Hi everyone,

Got a Speed UNO recently and now want to mod it to have dual speed. What are your experiences, thoughts and suggestions with adding a dual speed coaster hub? And what's your setup and why you like it done that way.

I'm currently torn between the Sturmey-Archer B2C kickback and the SRAM A2 Automatix. I know that the SRAM A2 is 130mm, but I heard somewhere that it is actually 120mm with 2 5mm spacers?

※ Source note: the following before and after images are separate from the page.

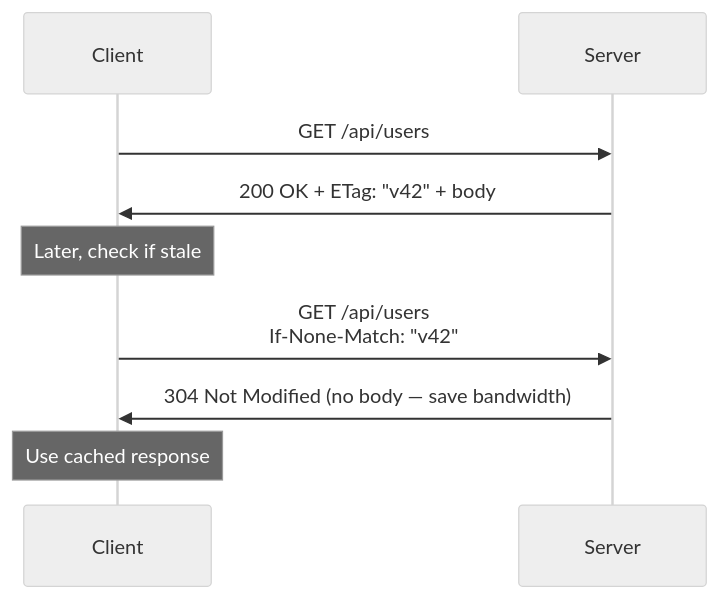
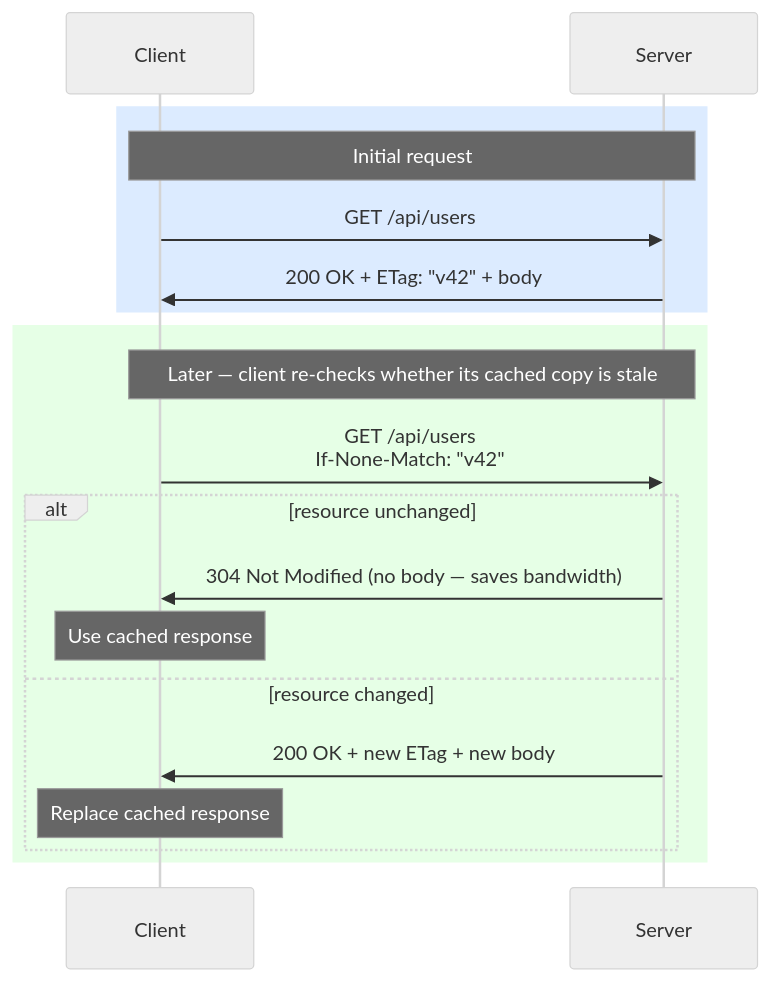
One commit to deepanshu-rawat6/DevOpsIndex changed the eighth of 9 diagrams in networking/http-versions.md. Above: the diagram before and after it, drawn with Mermaid (neutral theme). The commit also changed other lines of this file and 8 other files, not shown here.

````diff
--- a/networking/http-versions.md
+++ b/networking/http-versions.md
@@ -320,13 +525,23 @@
 ```mermaid
 sequenceDiagram
     participant C as Client
     participant S as Server
 
-    C->>S: GET /api/users
-    S->>C: 200 OK + ETag: "v42" + body
+    rect rgb(220, 235, 255)
+        Note over C,S: Initial request
+        C->>S: GET /api/users
+        S->>C: 200 OK + ETag: "v42" + body
+    end
 
-    Note over C: Later, check if stale
-    C->>S: GET /api/users<br>If-None-Match: "v42"
-    S->>C: 304 Not Modified (no body — save bandwidth)
-    Note over C: Use cached response
+    rect rgb(230, 255, 230)
+        Note over C,S: Later — client re-checks whether its cached copy is stale
+        C->>S: GET /api/users<br/>If-None-Match: "v42"
+        alt resource unchanged
+            S->>C: 304 Not Modified (no body — saves bandwidth)
+            Note over C: Use cached response
+        else resource changed
+            S->>C: 200 OK + new ETag + new body
+            Note over C: Replace cached response
+        end
+    end
 ```
````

Thanks again for your kind thoughts and suggestions!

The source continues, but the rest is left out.